China’s government initiated a number of steps to fuel competition in the telecoms sector over the past two years, with the aim of reducing fees and increasing the speed of internet service, particularly in rural areas. For example, its so-called Internet Plus plan announced in 2015 aims to integrate the mobile internet, cloud computing, big data and the Internet of Things with traditional industries to encourage the development of e-commerce and modern manufacturing in strategic sectors.
The country’s three state-owned operators China Mobile, China Unicom and China Telecom have a virtual monopoly on telecoms service. Although China’s Ministry of Industry and Information (MIIT) issued 37 MVNO licences in 2014, the virtual operators have signed up only about 20 million subscribers, a small fraction of the country’s 1.3 billion mobile users.
Nearly two years ago, shortly after Premier Li Keqiang criticised the country’s mobile internet for being expensive and slow, the telecoms regulator pushed industry players to lower prices and improve speeds.

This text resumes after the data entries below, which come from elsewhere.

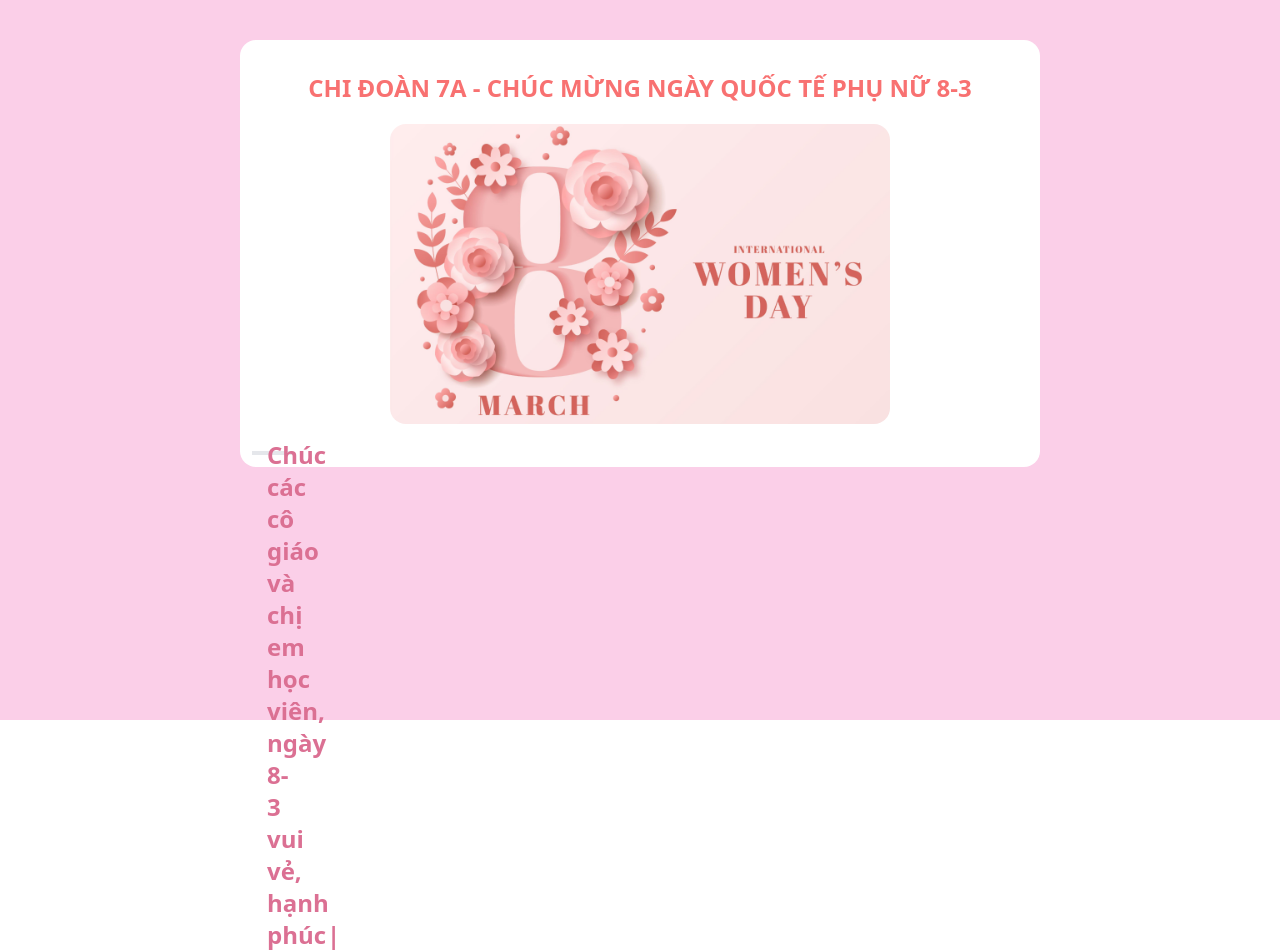
Repository: hoang0508/web-837A
Page: /
An editor plug-in stored every save of this project. The page is shown before and after the next save, followed by the edit.
The browser window is 1280 px wide. The pictures show the whole page.
Some web fonts or font styles are not loaded; a fallback is used. The project was rebuilt for these pictures with package versions that can differ from the ones it lists, and the page was loaded fresh each time. Also part of the build but not shown: vite.config.js.

Above is the page before, as saved 2025-02-28 19:10:38.

After the next save:
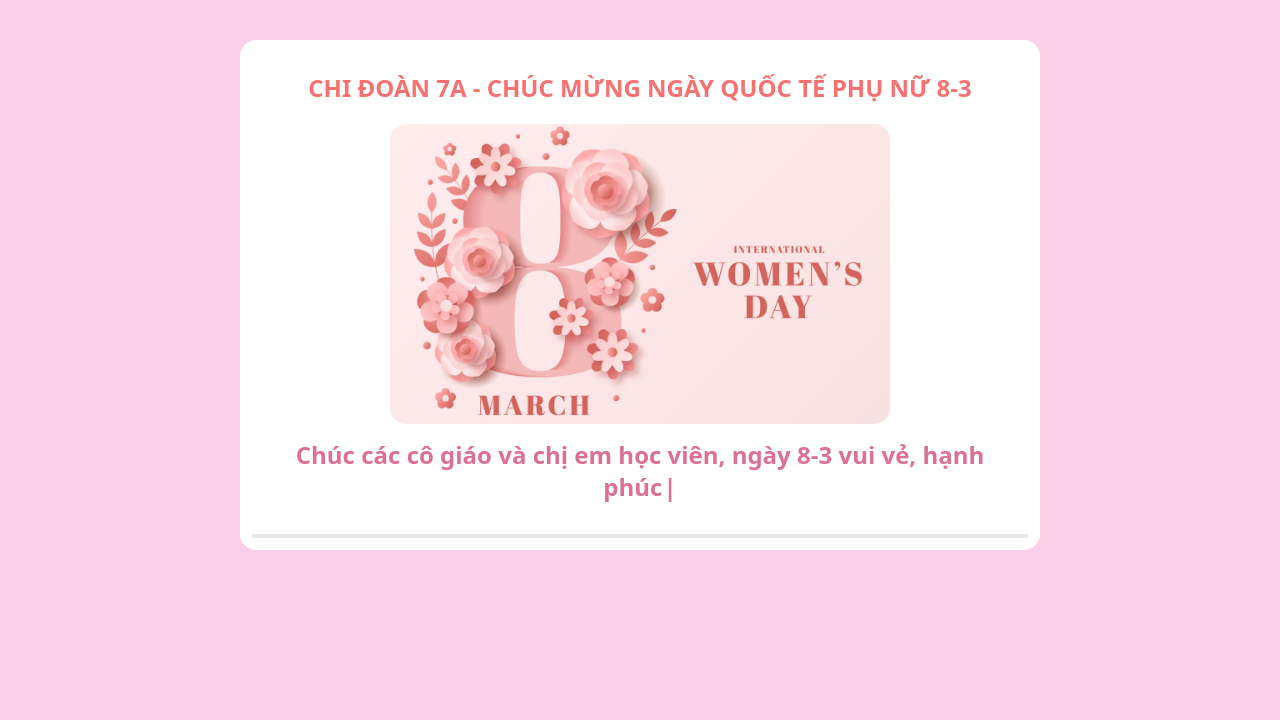
Saved 7 s later.
--- a/src/App.jsx
+++ b/src/App.jsx
@@ -22,7 +22,7 @@ function App() {
               className="w-full h-full object-cover rounded-2xl"
             />
           </div>
-          <div className="border-b-4 w-10 h-4">
+          <div className="border-b-4">
             <Typewriter
               options={{
                 strings: [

The country’s three operators quickly committed to reducing data prices by 20 per cent to 35 per cent, as well as improving network speeds.

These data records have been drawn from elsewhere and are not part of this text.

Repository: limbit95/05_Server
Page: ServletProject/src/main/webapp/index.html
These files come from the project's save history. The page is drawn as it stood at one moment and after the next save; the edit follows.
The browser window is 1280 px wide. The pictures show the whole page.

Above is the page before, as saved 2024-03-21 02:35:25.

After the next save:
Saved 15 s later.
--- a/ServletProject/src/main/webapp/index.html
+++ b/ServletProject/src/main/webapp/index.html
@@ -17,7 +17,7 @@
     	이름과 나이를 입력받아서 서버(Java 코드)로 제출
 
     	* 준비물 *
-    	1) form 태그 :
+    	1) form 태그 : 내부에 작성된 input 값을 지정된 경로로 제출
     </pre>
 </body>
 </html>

In April 2016 China announced plans to allocate additional funds to rural areas to improve the internet infrastructure and extend broadband connections to promote e-commerce and boost trade. The programme aims to integrate the internet with the logistics sector to reduce costs, increase profits, stimulate consumption and boost employment.
In October China Unicom announced it could be selected to be in the first pilot for mixed-ownership reform, a government programme which Fitch Ratings explained could see the introduction of private capital, a reduction in state ownership – but not control – and some increase in management autonomy.
Although the reform plan is still being studied, Fitch expects it to introduce domestic strategic investors to China Unicom or part of its businesses.
A fourth player
MIIT in July 2016 granted a telecoms licence to China Broadcasting Network (CBN), creating a fourth player. However, the move is unlikely to speed up broadcasting-telecoms network convergence in the country.
CBN will not enter the mobile market anytime soon as its telecoms licence only covers telecoms infrastructure and domestic internet data transmission services, Fitch said. CBN holds 700MHz spectrum, which can be redeployed for 4G use, but even the rollout of a basic 4G network would take massive capital as well as time, which would leave it far behind its competitors.
Granting CBN a telecoms licence advances the State Council’s ‘Three-Network Convergence Promotion Plan’ issued in September 2015, which aims to speed up the full convergence of telecoms, broadcasting and internet networks.
In another sign the government is opening up the incumbents to market pressures and opportunities, China recently revised its spectrum regulations, which offers hope the country’s 5G frequencies can be made available via a market-based approach rather than relying on administrative approval as in the past. According to the new Radio Regulations, which came into effect on 1 December, the country’s radio frequency resources can be allocated through administrative approvals and a market-based approach, which includes bidding and auctions.